The same goes for track maintenance. All in the name of increasing efficiency — read: profits, for the company. The railroads operated by Edward Burkhardt’s Rail World have a long history of employee layoffs, deferred equipment and track maintenance, and have been accused of paying substandard wages. But no one questions how or why the regulators let this happen. No one questions the correctness of one person operating a train of 73 cars, 9,000-plus tons, over a track so poorly maintained that speed restrictions of 5 to 10 mph were prevalent. The company also accepts 40 percent less in earnings than its contemporaries.
Of course we couldn’t expect that anyone at The Wall Street Journal would attribute the root cause of a disaster to corporate management practices.

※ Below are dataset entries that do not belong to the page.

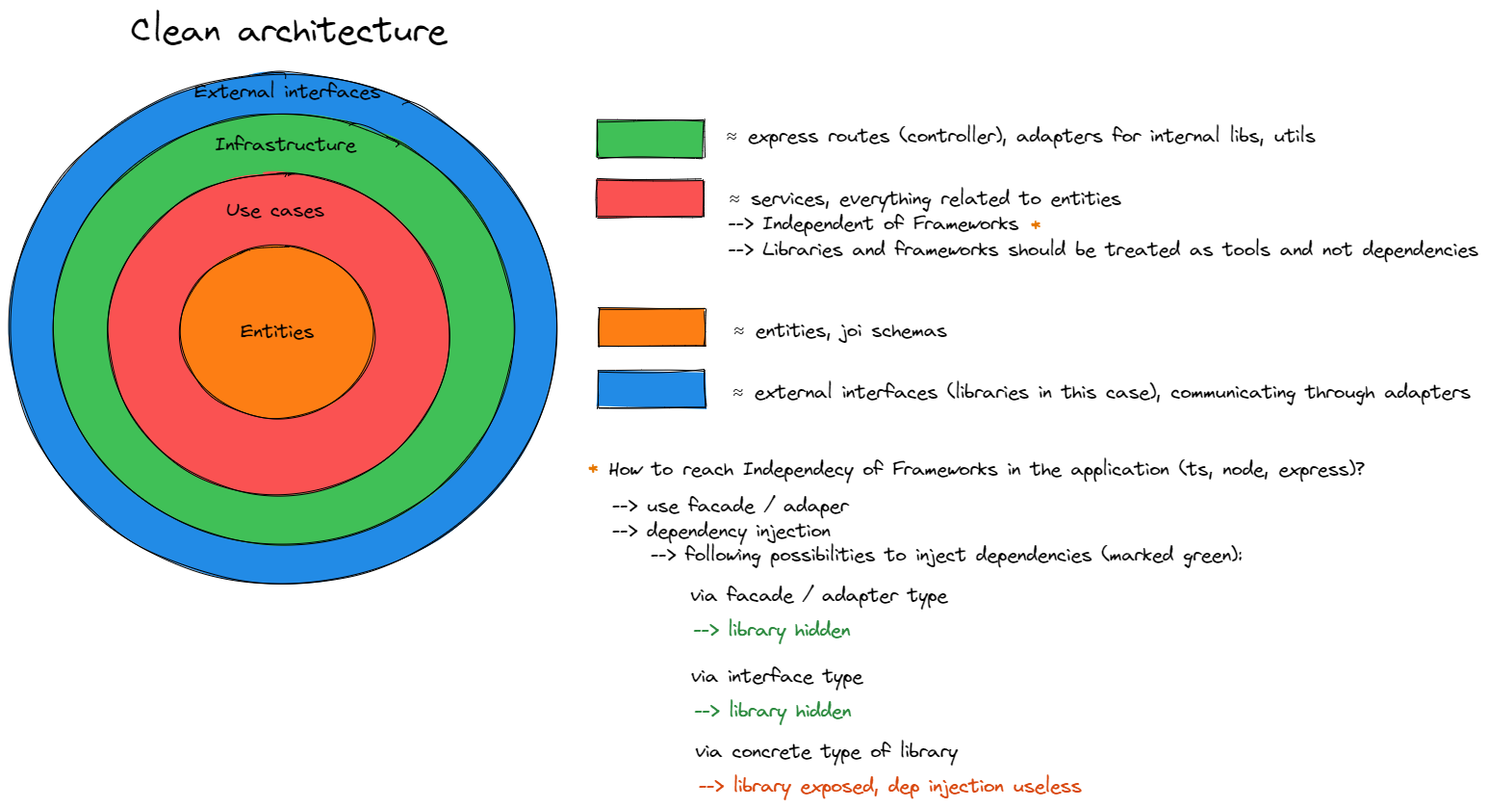
Above: Backend/notes/clean_architecture.excalidraw.png in Dyvd4/ticketify (Excalidraw), before the change. Source tidied: one line per element, renumbered; positions are measured from the earlier drawing's top-left corner, leaving out a move shared by most shapes.
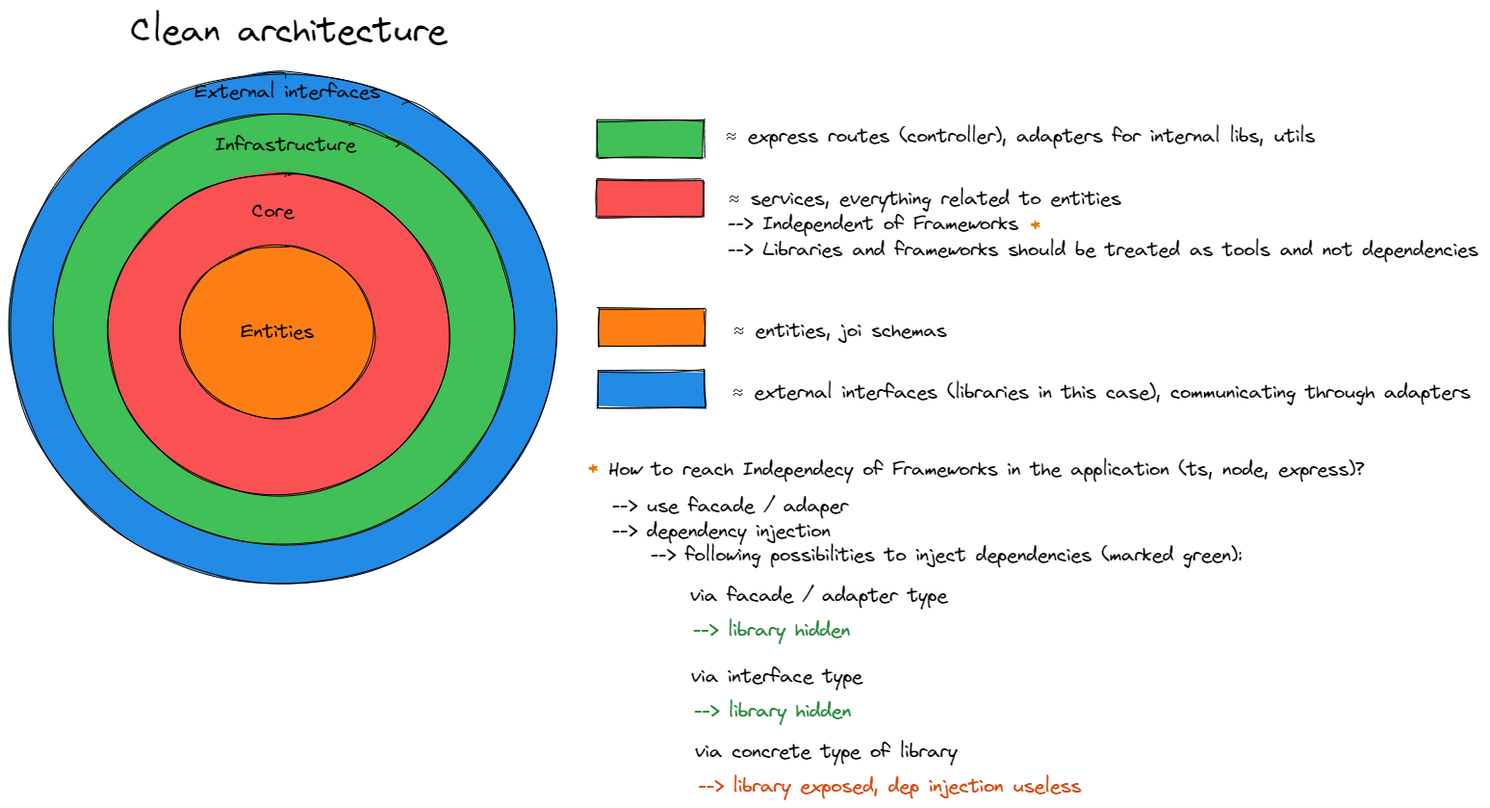
Later version of the same file.

Change to the diagram source:
```diff
@@ -1,10 +1,10 @@
 {"id": 0, "type": "ellipse", "strokeColor": "#000000", "backgroundColor": "#228be6", "fillStyle": "solid", "strokeWidth": 1, "roughness": 1, "x": 0, "y": 66, "width": 568, "height": 530}
-{"id": 1, "type": "ellipse", "strokeColor": "#000000", "backgroundColor": "#40c057", "fillStyle": "solid", "strokeWidth": 1, "roughness": 1, "x": 45, "y": 108, "width": 478, "height": 447}
+{"id": 1, "type": "ellipse", "strokeColor": "#000000", "backgroundColor": "#40c057", "fillStyle": "solid", "strokeWidth": 1, "roughness": 1, "x": 46, "y": 108, "width": 478, "height": 447}
-{"id": 2, "type": "ellipse", "strokeColor": "#000000", "backgroundColor": "#fa5252", "fillStyle": "solid", "strokeWidth": 1, "roughness": 1, "x": 102, "y": 170, "width": 354, "height": 334}
+{"id": 2, "type": "ellipse", "strokeColor": "#000000", "backgroundColor": "#fa5252", "fillStyle": "solid", "strokeWidth": 1, "roughness": 1, "x": 103, "y": 170, "width": 354, "height": 334}
 {"id": 3, "type": "ellipse", "strokeColor": "#000000", "backgroundColor": "#fd7e14", "fillStyle": "solid", "strokeWidth": 1, "roughness": 1, "x": 177, "y": 245, "width": 202, "height": 179}
 {"id": 4, "type": "text", "text": "Entities", "strokeColor": "#000000", "strokeWidth": 1, "roughness": 1, "fontSize": 20, "fontFamily": 1, "textAlign": "center", "verticalAlign": "middle", "inside": 3, "x": 239, "y": 322, "width": 78, "height": 25}
-{"id": 5, "type": "text", "text": "Use cases", "strokeColor": "#000000", "backgroundColor": "#40c057", "fillStyle": "solid", "strokeWidth": 1, "roughness": 1, "fontSize": 20, "fontFamily": 1, "x": 225, "y": 196, "width": 104, "height": 25}
+{"id": 5, "type": "text", "text": "Core", "strokeColor": "#000000", "backgroundColor": "#40c057", "fillStyle": "solid", "strokeWidth": 1, "roughness": 1, "fontSize": 20, "fontFamily": 1, "x": 252, "y": 197, "width": 45, "height": 25}
-{"id": 6, "type": "text", "text": "Infrastructure", "strokeColor": "#000000", "backgroundColor": "#40c057", "fillStyle": "solid", "strokeWidth": 1, "roughness": 1, "fontSize": 20, "fontFamily": 1, "x": 213, "y": 128, "width": 148, "height": 25}
+{"id": 6, "type": "text", "text": "Infrastructure", "strokeColor": "#000000", "backgroundColor": "#40c057", "fillStyle": "solid", "strokeWidth": 1, "roughness": 1, "fontSize": 20, "fontFamily": 1, "x": 214, "y": 128, "width": 148, "height": 25}
 {"id": 7, "type": "rectangle", "strokeColor": "#000000", "backgroundColor": "#40c057", "fillStyle": "solid", "strokeWidth": 1, "roughness": 1, "x": 610, "y": 115, "width": 111, "height": 38}
 {"id": 8, "type": "rectangle", "strokeColor": "#000000", "backgroundColor": "#fa5252", "fillStyle": "solid", "strokeWidth": 1, "roughness": 1, "x": 610, "y": 177, "width": 111, "height": 38}
 {"id": 9, "type": "rectangle", "strokeColor": "#000000", "backgroundColor": "#fd7e14", "fillStyle": "solid", "strokeWidth": 1, "roughness": 1, "x": 612, "y": 311, "width": 111, "height": 38}
```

Nor can we expect that a pipeline company would behave any differently than the railroads. The recent history of BP in the Gulf of Mexico should tell us where the corporate mind-set lies.
No matter how oil or any other hazardous product is transported, it can be done safely, whether by rail, boat or pipeline. Unfortunately for all of us, safety costs money.
Wrong message sent
To the editor:
Why didn’t the Review-Journal use the picture of the 17-year-old Trayvon Martin in the Sunday front-page story on George Zimmerman receiving a not guilty verdict? That picture was of a 14-year-old, a big difference in size and demeanor from the Mr. Martin that bloodied Mr. Zimmerman the night of the shooting.
Just wanted to add a little fuel to the fire, eh?
To the editor:
My husband and I thought about the many subjects in the news that we could have written about in a letter to the editor. The new situation unfolding in Egypt. The Syrian conflict. Afghanistan. The new round of suicide bombings in Iraq. Edward Snowden. The George Zimmerman trial. The list is probably endless.
However, we thought the most important thing we could write about at this time is a well-earned thanks to all the firefighters who not only risked their lives for us (as the Hotshot 19 did in Arizona), but who worked tremendously long and arduous hours fighting the Mount Charleston fire.
Second, a well-deserved thanks to all those giving firefighters the tremendous support that they need to enable them to continue this fight against what to us would seem like an impossible task.
And third, a big thank you to all who have donated in whatever way to ensure that this support can be organized in the best way to benefit those on the fire line.
Thank you firefighters, thank you supporters and thank you donors.
SHEILA AND BILL PARKINSON